Marriage certificates

  • once you have your parents' marriage certificate you will see that it has the following information on it.
  • date and place of their marriage and the form of marriage
  • names, occupations and marital status of the bride and groom
  • ages of the bride and groom. (You might want to be sure that the ages given on the marriage certificate are correct by getting hold of their birth certificates)
  • addresses of your parents at the time of their marriage
  • names of both sets of their parents, whether they were alive and, if so, what kind of employment they were in. Also, the maiden names of their mothers. This gives you the surnames of your grandparents.
  • name of the minister, priest or registrar who conducted the wedding service and details of the witnesses. The witnesses are often related to the bride or groom so make a note of these

The next step is to search for your parents' birth certificates. You may not know their exact dates of birth, but you will have the names of their parents so you can use the same methods as above to look for the correct ones. Remember that you will be looking for your mother under her maiden surname.

Death certificates

Deaths from 1855 are recorded and arranged by name into an index, the wife being recorded under both her married and maiden surnames. These indexes can be accessed by a member of staff at the Registration office or you can access these at:

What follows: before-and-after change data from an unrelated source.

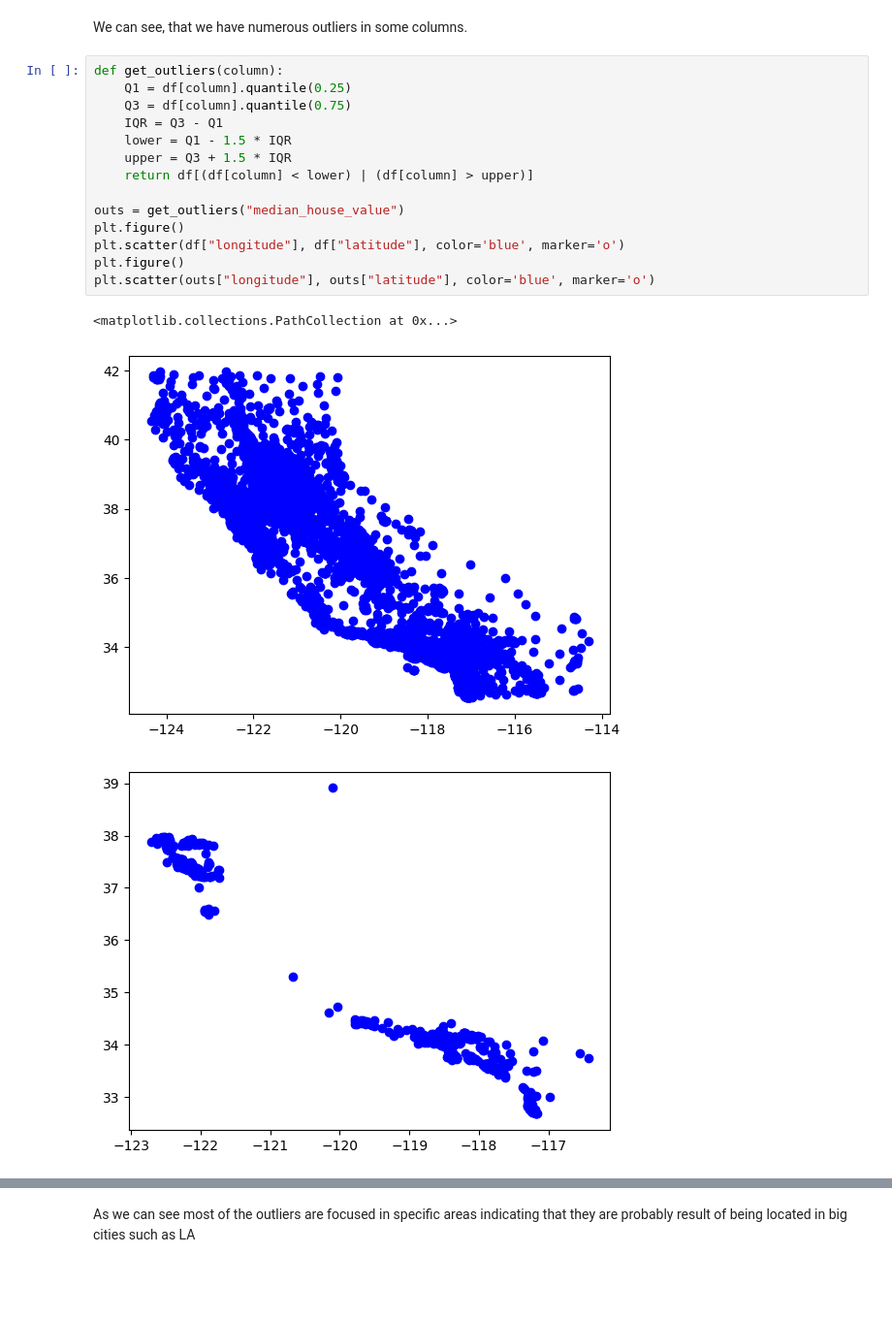
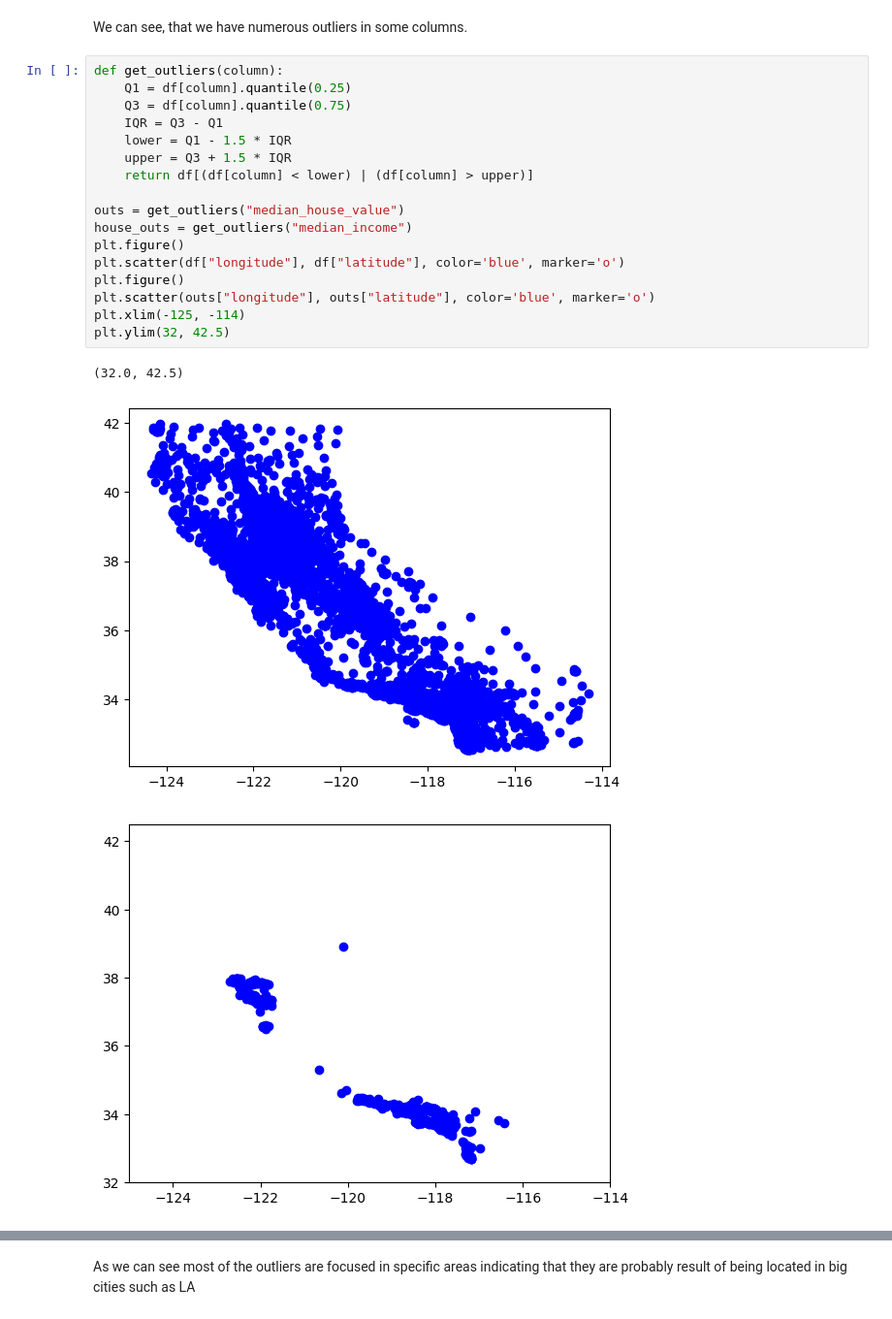
Before and after one commit to NiceeTV/ZNEUS-Projekt1, a Jupyter notebook: projekt1.ipynb, the cells around one changed output, grey strips where cells are left out. Shown at 97% size. Saved outputs shown, nothing was run; the diff lists cells and outputs as text; blank space fills up the shorter version.

```diff
--- a/projekt1.ipynb
+++ b/projekt1.ipynb
@@ -113,18 +129,21 @@ We can see, that we have numerous outliers in some columns.
 # %%
 def get_outliers(column):
     Q1 = df[column].quantile(0.25)
     Q3 = df[column].quantile(0.75)
     IQR = Q3 - Q1
     lower = Q1 - 1.5 * IQR
     upper = Q3 + 1.5 * IQR
     return df[(df[column] < lower) | (df[column] > upper)]
 
 outs = get_outliers("median_house_value")
+house_outs = get_outliers("median_income")
 plt.figure()
 plt.scatter(df["longitude"], df["latitude"], color='blue', marker='o')
 plt.figure()
 plt.scatter(outs["longitude"], outs["latitude"], color='blue', marker='o')
+plt.xlim(-125, -114)
+plt.ylim(32, 42.5)
 # %% [output]
-<matplotlib.collections.PathCollection at 0x...>
+(32.0, 42.5)
 [figure]
-[figure, old version]
+[figure, new version]
```
Also changed, not shown: parts of 39 cells of this notebook, 1 other file.
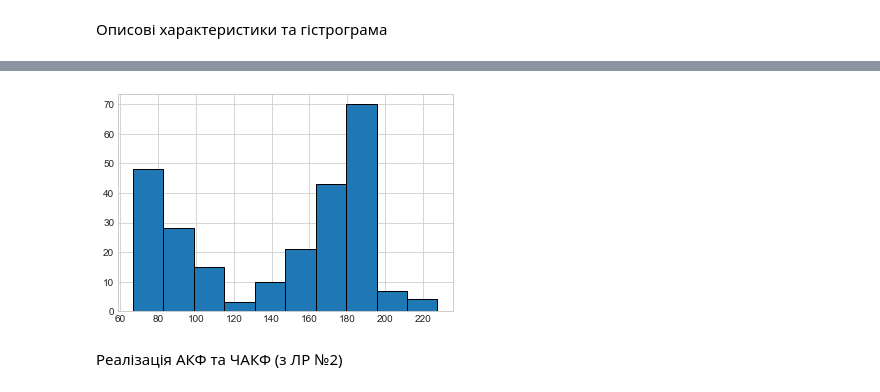
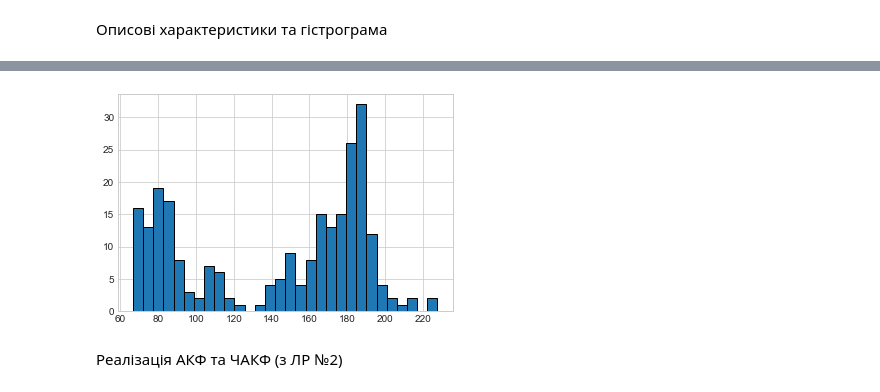
Before and after one commit to andrii0yerko/timeseries_iasa, a Jupyter notebook: lab3.ipynb, the cells around one changed output, grey strips where cells are left out. Saved outputs shown, nothing was run; the diff lists cells and outputs as text; code cells hidden in the pictures.

```diff
--- a/lab3.ipynb
+++ b/lab3.ipynb
@@ -56,5 +58,5 @@ dtype: float64
 # %%
 print(DescrStats(rts1996))
-plt.hist(rts1996, facecolor='tab:blue', edgecolor='black')
+plt.hist(rts1996, bins=30, facecolor='tab:blue', edgecolor='black')
 plt.show()
 # %% [output]
@@ -70,5 +72,5 @@ Probability    9.744982e-07
 dtype: float64
-[figure, old version]
+[figure, new version]
 # %% [markdown]
 Реалізація АКФ та ЧАКФ (з ЛР №2)
 # %%
```
Also changed, not shown: parts of 4 cells of this notebook.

If you know the approximate dates of the deaths of your parents the Registration office will be able to help as long you take all your information with you.

Death certificates normally give the following details:

  • date and time of death
  • address
  • age
  • occupation
  • marital status and names of husbands or wives
  • name of father, whether he was alive and what kind of employment he was in
  • name and maiden surname (if your parents were married to each other) of mother and whether she was alive
  • cause of death
  • information on the person who registered the death

Census records

Another important source available to the researcher is the census record. A census has taken place every 10 years since 1841, apart from 1941. Unfortunately, these records are not released for 100 years so you will only be allowed access to the records for 1841 to 1901. These are on microfilm and available at libraries. Apart from records for 1881, our staff have computer access to all of the census records. From your collection of information for births and marriages you may be able to get an idea of the address of your family near a census date. By narrowing the search to their county or their registration district, or both, you may be able to find them.

The great value of census records is that they record the whole family unit living at the same address, so you might be able to discover ages, occupations, the parents' parish of birth, and the brothers and sisters of your ancestor. You can also search for relatives living very close by, which was common.


Newspapers often reported on relatively unimportant local events. Some of these have been recorded and arranged into an index and your library may be able to help. If your ancestor won a prize at an agricultural show or was a member of a local society, there may be a report and even a photograph. Obituaries were often reported in local newspapers.

Related content

  1. Family history and genealogy
  2. Family history service
  3. Where do I start?